The Liberty setback represented Alford’s most lopsided home loss since he arrived at UCLA.
“This might be one of the most disappointing games I’ve had,” Alford said. “Trying to reflect back throughout 28 years [of coaching], and the word disappointment of just our team and how we performed. I don’t know the last time I was this disappointed in a team.
“Because it did not look like us at any level as far as how we’ve prepped, how we’ve practiced, how we’ve watched film, things that we’ve done. The execution was extremely poor at both ends. Just very disappointed in how we played.”

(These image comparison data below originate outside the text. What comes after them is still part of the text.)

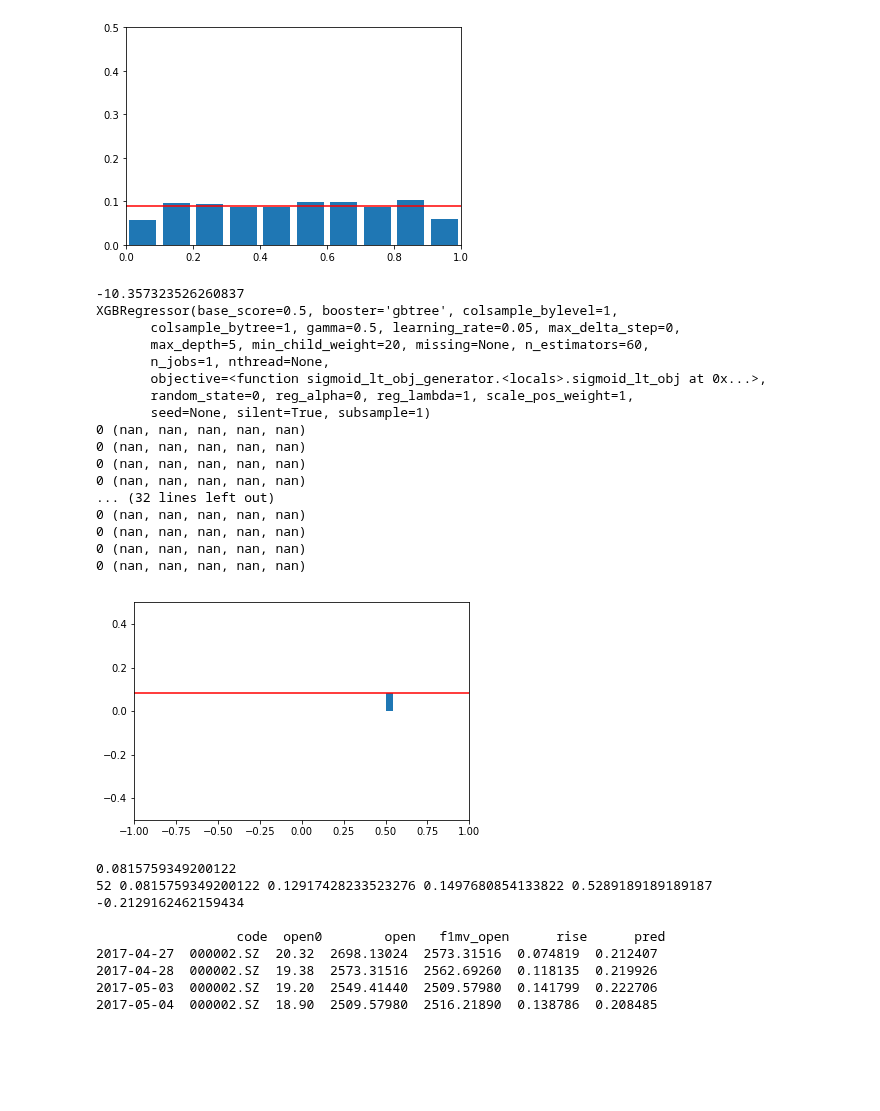
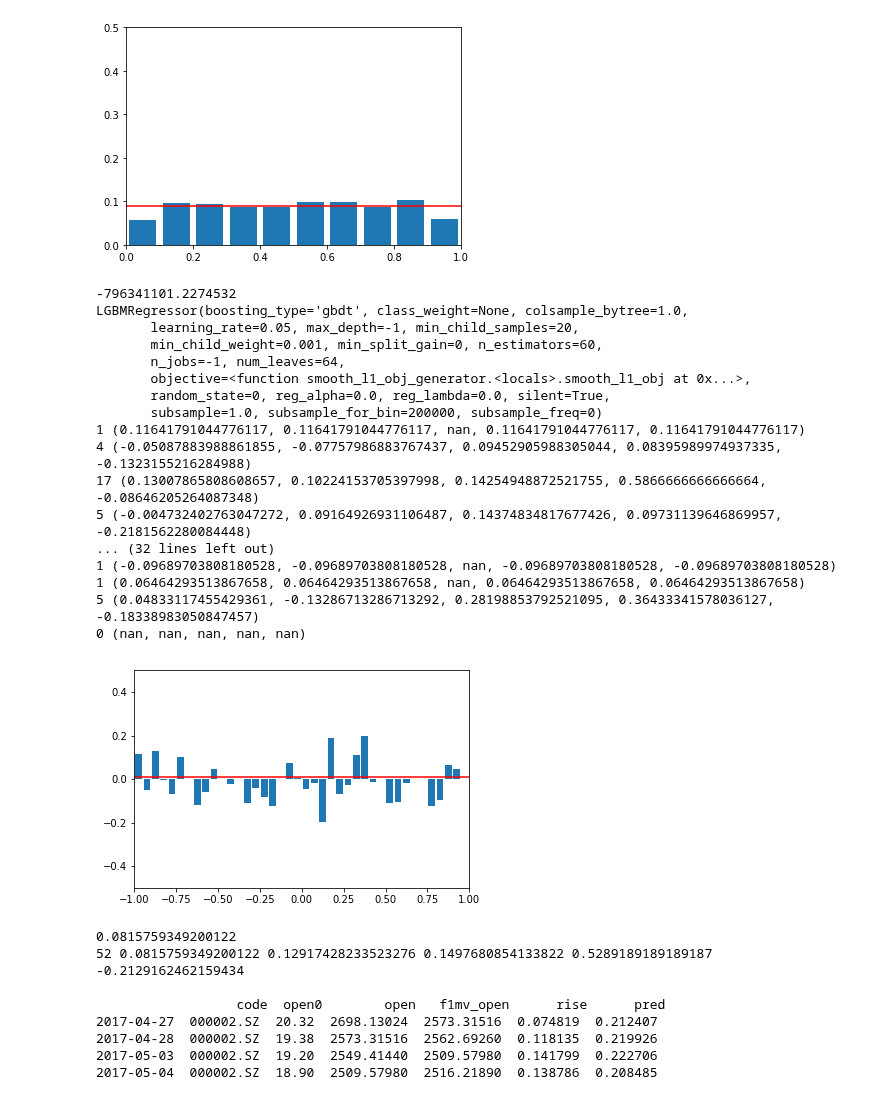
Before and after one commit to Bantorra0/Quant, a Jupyter notebook: test_clf.ipynb, the cells around one changed output. Saved outputs shown, nothing was run; the diff lists cells and outputs as text; code cells hidden in the pictures; blank space fills up the shorter version.

```diff
--- a/test_clf.ipynb
+++ b/test_clf.ipynb
@@ -112,5 +112,5 @@ y_l 0.02366348156277358 0.03796445880452315 0.17283455053871477
 # %%
-train_date_idx = trading_date_idxes[trading_date_idxes<"2017-01-01"][:-23]
+train_date_idx = trading_date_idxes[trading_date_idxes<"2017-01-01"][:-21]
 print(train_date_idx[0],train_date_idx[-1])
 test_date_idx = trading_date_idxes[(trading_date_idxes>="2017-01-01")][:-24]
 print(test_date_idx[0],test_date_idx[-1])
@@ -385,8 +387,8 @@ plt.show()
 12 (0.060183483249202585, 0.03594701038310055, 0.12049318951641502, 0.3700854700854703, -0.10079184002147368)
 [figure]
 # %%
-Y_test_pred_reg ={ycol: models["model_l_high_reg"].predict(np.array(X_test))}
-print(models["model_l_high_reg"].score(np.array(X_test),Y_test[ycol]))
+Y_test_pred_reg ={ycol: models["model_l_high_reg"].predict(X_test)}
+print(models["model_l_high_reg"].score(X_test,Y_test[ycol]))
 print(models["model_l_high_reg"])
 
 interval = 0.05
@@ -394,51 +396,51 @@ n = int(1/interval)
 x0 = np.arange(n+1)*interval
 y0 = np.ones(x0.shape)* Y_test[ycol].mean()
 
-ycol2 = "y_l_rise"
+ycol2 = "y_l"
 
 
 y1 = []
 cnt1 = []
 for i in range(-n,n):
     p0 = i*interval
     p1 = (i+1)*interval
     cond=(p0 < Y_test_pred_reg[ycol]) & (Y_test_pred_reg[ycol] <=p1)
     cnt1.append(sum(cond))
     y1.append((Y_test[ycol2][cond].mean(), Y_test[ycol2][cond].median(),
                Y_test[ycol2][cond].std(),Y_test[ycol2][cond].max(),Y_test[
                    ycol2][cond].min()))
 for c,p in zip(cnt1,y1):
     print(c,p)
 
 plt.bar(np.arange(-n,n)*interval+interval/2,[mean for mean,_, _,_,_ in y1],
         width=0.8*interval)
 
 x0 = np.arange(-n,n+1)*interval
 y0 = np.ones(x0.shape)* Y_test[ycol2].mean()
 plt.plot(x0,y0,color='r')
 # plt.plot(x,y1,color='r')
 plt.xlim(-1,1)
 plt.ylim(-0.5,0.5)
 plt.show()
 # %% [output]
--10.357323526260837
-XGBRegressor(base_score=0.5, booster='gbtree', colsample_bylevel=1,
-       colsample_bytree=1, gamma=0.5, learning_rate=0.05, max_delta_step=0,
-       max_depth=5, min_child_weight=20, missing=None, n_estimators=60,
-       n_jobs=1, nthread=None,
-       objective=<function sigmoid_lt_obj_generator.<locals>.sigmoid_lt_obj at 0x...>,
-       random_state=0, reg_alpha=0, reg_lambda=1, scale_pos_weight=1,
-       seed=None, silent=True, subsample=1)
+-796341101.2274532
+LGBMRegressor(boosting_type='gbdt', class_weight=None, colsample_bytree=1.0,
+       learning_rate=0.05, max_depth=-1, min_child_samples=20,
+       min_child_weight=0.001, min_split_gain=0, n_estimators=60,
+       n_jobs=-1, num_leaves=64,
+       objective=<function smooth_l1_obj_generator.<locals>.smooth_l1_obj at 0x...>,
+       random_state=0, reg_alpha=0.0, reg_lambda=0.0, silent=True,
+       subsample=1.0, subsample_for_bin=200000, subsample_freq=0)
+1 (0.11641791044776117, 0.11641791044776117, nan, 0.11641791044776117, 0.11641791044776117)
+4 (-0.05087883988861855, -0.07757986883767437, 0.09452905988305044, 0.08395989974937335, -0.1323155216284988)
+17 (0.13007865808608657, 0.10224153705397998, 0.14254948872521755, 0.5866666666666664, -0.08646205264087348)
+5 (-0.004732402763047272, 0.09164926931106487, 0.14374834817677426, 0.09731139646869957, -0.2181562280084448)
+... (32 lines left out)
+1 (-0.09689703808180528, -0.09689703808180528, nan, -0.09689703808180528, -0.09689703808180528)
+1 (0.06464293513867658, 0.06464293513867658, nan, 0.06464293513867658, 0.06464293513867658)
+5 (0.04833117455429361, -0.13286713286713292, 0.28198853792521095, 0.36433341578036127, -0.18338983050847457)
 0 (nan, nan, nan, nan, nan)
-0 (nan, nan, nan, nan, nan)
-0 (nan, nan, nan, nan, nan)
-0 (nan, nan, nan, nan, nan)
-... (32 lines left out)
-0 (nan, nan, nan, nan, nan)
-0 (nan, nan, nan, nan, nan)
-0 (nan, nan, nan, nan, nan)
-0 (nan, nan, nan, nan, nan)
-[figure, old version]
+[figure, new version]
 # %%
 cond = Y_test_pred_reg[ycol]>0.2
 print(Y_test[ycol][cond].mean())
```
Also changed, not shown: parts of 5 cells of this notebook, 6 other files.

Alford wasn’t the only one. Fans from the announced crowd of 7,456 booed the Bruins as they walked off the court at halftime after an early five-point lead turned into a 34-26 deficit amid a flurry of turnovers.
The sloppiness continued throughout the second half, UCLA finishing with 24 turnovers that resulted in 32 points for Liberty (11-4). There were passes into the post that were intercepted, behind-the-back dribbles that were lost and balls that were stripped on drives to the basket. It was just one area in which the Bruins struggled.
“Poor ballhandling, poor passing, poor catching, poor shooting, poor foul shooting,” said Alford, whose team made only six of 22 three-pointers (27.3%) and 12 of 22 free throws (54.5%).
UCLA cut its deficit to six points with 5½ minutes left and appeared to have forced a turnover at midcourt before Bruins forward Kris Wilkes collided with teammate David Singleton and threw the ball back to a Liberty player. The Flames’ Caleb Homesley eventually made a corner three-pointer to spark a 7-0 run that put the game out of reach.
“I guess we just went downhill and lost focus, lost control, lost concentration,” UCLA forward Chris Smith said, “and whenever we tried to get back into it, we only hurt ourselves.”
Wilkes finished with a team-high 14 points but made only five of 16 shots. Center Moses Brown, who collected 11 points and nine rebounds, was the only other Bruin to finish in double figures scoring. Point guard Jaylen Hands finished with a season-low two assists to go with eight points and five turnovers.
Perhaps more worrisome than a flurry of lost games is the notion that UCLA’s young roster appears to be regressing. Alford has repeatedly touched on topics that he intended to address in practice, but little improvement is evident.
“I guess we’ll have to watch on tape and see exactly where those issues are of how we dribble, how we pass, how we catch,” Alford said. “I mean, it’s seventh-grade stuff, but maybe we’ve got to go back to some drills I used to do as a player in middle school.”
Alford said he could almost promise changes in the lineup and how minutes were divvied up among his players with the Bruins less than a week from the start of Pac-12 Conference play.
That is, of course, assuming the changes are still his to make.